Chile is now anticipating a 9% year-on-year drop in total citrus exports, following an adjustment in the mandarin forecast.
The Chilean Citrus Committee is currently forecasting a 14% dip in mandarin exports. This is in stark contrast to previous expectations of just a 2% drop. Clementine exports also ended up lighter than expected, falling around 19% year-on-year.
The Committee now expects total citrus exports to be around 327,000 metric tons (MT) this season.
The association's president Juan Enrique Ortúzar explained the drop in total exports is mainly due to mandarins and clementines. The industry is expecting an 8% drop in orange exports, while lemons should be flat or slightly higher.
He attributed the drop in mandarins and clementines to weather condition and an off-bearing year. It has been a particularly dry and cold winter, which affected fruit set, he said.
"The main mandarin variety is the W. Murcott, a variety that we are getting to know," he said.
He added that the Committee had expected that total exports would decline this season, but not so significantly.
While it is still early to make forecasts for the 2020 season, Ortúzar expected it would be a positive year.

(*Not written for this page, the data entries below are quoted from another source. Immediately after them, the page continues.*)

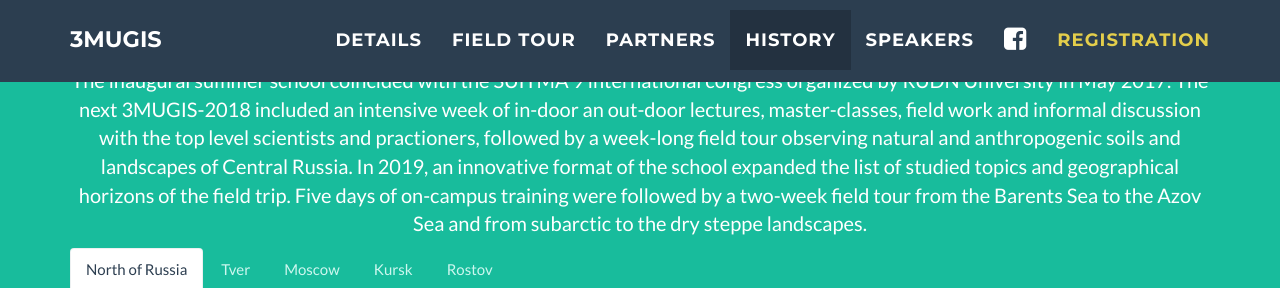
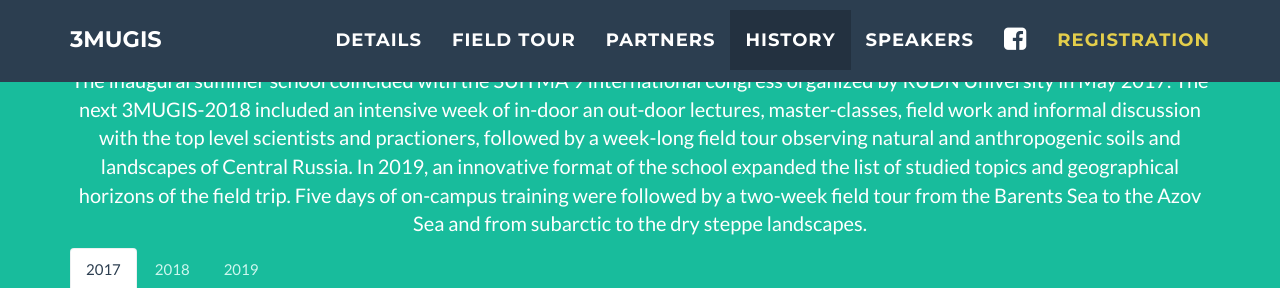
Before and after one commit to erasmus-rudn/erasmus-rudn.github.io, a Jekyll site: the page built from _posts/2014-07-19-project-15.markdown, in a window 1280 px wide and 900 px high, scrolled down 3963 px, cut to the strip 0-288 px from the top of the window. Built offline with Jekyll 4.4.1, drawn with Linux system fonts in a browser that asks for light colours; our own code applies the rules of GitHub Pages for plain Markdown files.

Commit message:
Update history_flickr_gallery.html

```diff
--- a/_includes/history_flickr_gallery.html
+++ b/_includes/history_flickr_gallery.html
@@ -10,32 +10,25 @@
 a two-week field tour from the Barents Sea to the Azov Sea and from subarctic to the dry steppe landscapes.</p>
 
                 <ul class="nav nav-tabs" role="tablist">
-                  <li role="presentation" class="active"><a href="#north" aria-controls="home" role="tab" data-toggle="tab">North of Russia</a></li>
-                  <li role="presentation" ><a href="#tver" aria-controls="home" role="tab" data-toggle="tab">Tver</a></li>
-                  <li role="presentation"><a href="#moscow" aria-controls="profile" role="tab" data-toggle="tab">Moscow</a></li>
-                  <li role="presentation"><a href="#kursk" aria-controls="messages" role="tab" data-toggle="tab">Kursk</a></li>
-                  <li role="presentation"><a href="#rostov" aria-controls="settings" role="tab" data-toggle="tab">Rostov</a>
+                  <li role="presentation" class="active"><a href="#3mugis2017" aria-controls="home" role="tab" data-toggle="tab">2017</a></li>
+                  <li role="presentation" ><a href="#3mugis2018" aria-controls="home" role="tab" data-toggle="tab">2018</a></li>
+                  <li role="presentation"><a href="#3mugis2019" aria-controls="profile" role="tab" data-toggle="tab">2019</a></li>
+
                   </li>
                 </ul>
 
                 <!-- Tab panes -->
                 <div class="tab-content">
-                  <div role="tabpanel" class="tab-pane active" id="north">
-                            <iframe style="position: relative; top: 0; left: 0; width: 100%; height: 600px;" src="https://flickrembed.com/cms_embed.php?source=flickr&layout=responsive&input=www.flickr.com/photos/184386536@N05/albums/72157710835017253&sort=2&by=album&theme=compact_right&scale=fill&speed=5000&limit=50&skin=default&autoplay=true" scrolling="no" frameborder="0" allowFullScreen="true" webkitallowfullscreen="true" mozallowfullscreen="true"><p>Finding a Scotts <a  href="https://www.codeguesser.co.uk/scottsmenswear.com">clothing discount code</a></p><small>Powered by <a href="https://flickrembed.com">flickr embed</a>.</small></iframe><script type="text/javascript">function showpics(){var a=$("#box").val();$.getJSON("http://api.flickr.com/services/feeds/photos_public.gne?tags="+a+"&tagmode=any&format=json&jsoncallback=?",function(a){$("#images").hide().html(a).fadeIn("fast"),$.each(a.items,function(a,e){$("<img/>").attr("src",e.media.m).appendTo("#images")})})}</script>
+                  <div role="tabpanel" class="tab-pane active" id="3mugis2017">
+                            <iframe style="position: relative; top: 0; left: 0; width: 100%; height: 100%;" src="https://flickrembed.com/cms_embed.php?source=flickr&layout=responsive&input=www.flickr.com/photos/184386536@N05/albums/72157711195453743&sort=0&by=album&theme=compact_right&scale=fill&speed=5000&limit=10&skin=alexis-light&autoplay=true" scrolling="no" frameborder="0" allowFullScreen="true" webkitallowfullscreen="true" mozallowfullscreen="true"><p>Finding a Scotts <a rel="nofollow" href="https://www.codeguesser.co.uk/scottsmenswear.com">clothing discount code</a></p><small>Powered by <a href="https://flickrembed.com">flickr embed</a>.</small></iframe><script type="text/javascript">function showpics(){var a=$("#box").val();$.getJSON("http://api.flickr.com/services/feeds/photos_public.gne?tags="+a+"&tagmode=any&format=json&jsoncallback=?",function(a){$("#images").hide().html(a).fadeIn("fast"),$.each(a.items,function(a,e){$("<img/>").attr("src",e.media.m).appendTo("#images")})})}</script>
                   </div>
-                  <div role="tabpanel" class="tab-pane" id="tver">
-                              <iframe style="position: relative; top: 0; left: 0; width: 100%; height: 600px;" src="https://flickrembed.com/cms_embed.php?source=flickr&layout=responsive&input=www.flickr.com/photos/184386536@N05/albums/72157710836092771&sort=2&by=album&theme=compact_right&scale=fill&speed=5000&limit=50&skin=default&autoplay=true" scrolling="no" frameborder="0" allowFullScreen="true" webkitallowfullscreen="true" mozallowfullscreen="true"><p>Finding a Scotts <a  href="https://www.codeguesser.co.uk/scottsmenswear.com">clothing discount code</a></p><small>Powered by <a href="https://flickrembed.com">flickr embed</a>.</small></iframe><script type="text/javascript">function showpics(){var a=$("#box").val();$.getJSON("http://api.flickr.com/services/feeds/photos_public.gne?tags="+a+"&tagmode=any&format=json&jsoncallback=?",function(a){$("#images").hide().html(a).fadeIn("fast"),$.each(a.items,function(a,e){$("<img/>").attr("src",e.media.m).appendTo("#images")})})}</script>
+                  <div role="tabpanel" class="tab-pane" id="3mugis2018">
+                              <iframe style="position: relative; top: 0; left: 0; width: 100%; height: 100%;" src="https://flickrembed.com/cms_embed.php?source=flickr&layout=responsive&input=www.flickr.com/photos/184386536@N05/albums/72157711146724763&sort=0&by=album&theme=compact_right&scale=fill&speed=5000&limit=10&skin=alexis-light&autoplay=true" scrolling="no" frameborder="0" allowFullScreen="true" webkitallowfullscreen="true" mozallowfullscreen="true"><p>Finding a Scotts <a rel="nofollow" href="https://www.codeguesser.co.uk/scottsmenswear.com">clothing discount code</a></p><small>Powered by <a href="https://flickrembed.com">flickr embed</a>.</small></iframe><script type="text/javascript">function showpics(){var a=$("#box").val();$.getJSON("http://api.flickr.com/services/feeds/photos_public.gne?tags="+a+"&tagmode=any&format=json&jsoncallback=?",function(a){$("#images").hide().html(a).fadeIn("fast"),$.each(a.items,function(a,e){$("<img/>").attr("src",e.media.m).appendTo("#images")})})}</script>
                   </div>
-                  <div role="tabpanel" class="tab-pane" id="moscow">
-                                <iframe style="position: relative; top: 0; left: 0; width: 100%; height: 600px;" src="https://flickrembed.com/cms_embed.php?source=flickr&layout=responsive&input=www.flickr.com/photos/184386536@N05/albums/72157710835027446&sort=2&by=album&theme=compact_right&scale=fill&speed=5000&limit=50&skin=default&autoplay=true" scrolling="no" frameborder="0" allowFullScreen="true" webkitallowfullscreen="true" mozallowfullscreen="true"><p>Finding a Scotts <a  href="https://www.codeguesser.co.uk/scottsmenswear.com">clothing discount code</a></p><small>Powered by <a href="https://flickrembed.com">flickr embed</a>.</small></iframe><script type="text/javascript">function showpics(){var a=$("#box").val();$.getJSON("http://api.flickr.com/services/feeds/photos_public.gne?tags="+a+"&tagmode=any&format=json&jsoncallback=?",function(a){$("#images").hide().html(a).fadeIn("fast"),$.each(a.items,function(a,e){$("<img/>").attr("src",e.media.m).appendTo("#images")})})}</script>
+                  <div role="tabpanel" class="tab-pane" id="3mugis2019">
+                             <iframe style="position: relative; top: 0; left: 0; width: 100%; height: 100%;" src="https://flickrembed.com/cms_embed.php?source=flickr&layout=responsive&input=www.flickr.com/photos/184386536@N05/albums/72157711055505166&sort=0&by=album&theme=compact_right&scale=fill&speed=5000&limit=10&skin=alexis-light&autoplay=true" scrolling="no" frameborder="0" allowFullScreen="true" webkitallowfullscreen="true" mozallowfullscreen="true"><p>Finding a Scotts <a rel="nofollow" href="https://www.codeguesser.co.uk/scottsmenswear.com">clothing discount code</a></p><small>Powered by <a href="https://flickrembed.com">flickr embed</a>.</small></iframe><script type="text/javascript">function showpics(){var a=$("#box").val();$.getJSON("http://api.flickr.com/services/feeds/photos_public.gne?tags="+a+"&tagmode=any&format=json&jsoncallback=?",function(a){$("#images").hide().html(a).fadeIn("fast"),$.each(a.items,function(a,e){$("<img/>").attr("src",e.media.m).appendTo("#images")})})}</script>
                   </div>
-                  <div role="tabpanel" class="tab-pane" id="kursk">
-                                  <iframe style="position: relative; top: 0; left: 0; width: 100%; height: 600px;" src="https://flickrembed.com/cms_embed.php?source=flickr&layout=responsive&input=www.flickr.com/photos/184386536@N05/albums/72157710836248176&sort=2&by=album&theme=compact_right&scale=fill&speed=5000&limit=50&skin=default&autoplay=true" scrolling="no" frameborder="0" allowFullScreen="true" webkitallowfullscreen="true" mozallowfullscreen="true"><p>Finding a Scotts <a  href="https://www.codeguesser.co.uk/scottsmenswear.com">clothing discount code</a></p><small>Powered by <a href="https://flickrembed.com">flickr embed</a>.</small></iframe><script type="text/javascript">function showpics(){var a=$("#box").val();$.getJSON("http://api.flickr.com/services/feeds/photos_public.gne?tags="+a+"&tagmode=any&format=json&jsoncallback=?",function(a){$("#images").hide().html(a).fadeIn("fast"),$.each(a.items,function(a,e){$("<img/>").attr("src",e.media.m).appendTo("#images")})})}</script>
-                  </div>
-                  <div role="tabpanel" class="tab-pane" id="rostov">
-                                    <iframe style="position: relative; top: 0; left: 0; width: 100%; height: 600px;" src="https://flickrembed.com/cms_embed.php?source=flickr&layout=responsive&input=www.flickr.com/photos/184386536@N05/albums/72157710835487923&sort=2&by=album&theme=compact_right&scale=fill&speed=5000&limit=50&skin=default&autoplay=true" scrolling="no" frameborder="0" allowFullScreen="true" webkitallowfullscreen="true" mozallowfullscreen="true"><p>Finding a Scotts <a  href="https://www.codeguesser.co.uk/scottsmenswear.com">clothing discount code</a></p><small>Powered by <a href="https://flickrembed.com">flickr embed</a>.</small></iframe><script type="text/javascript">function showpics(){var a=$("#box").val();$.getJSON("http://api.flickr.com/services/feeds/photos_public.gne?tags="+a+"&tagmode=any&format=json&jsoncallback=?",function(a){$("#images").hide().html(a).fadeIn("fast"),$.each(a.items,function(a,e){$("<img/>").attr("src",e.media.m).appendTo("#images")})})}</script>
 
-                  </div>
                 </div>
 
 
```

"After a season where there is a drop, the next one is expected to be more favorable and from what I am seeing with the flowering in the orchards, it looks like the harvest next year will be big," he said.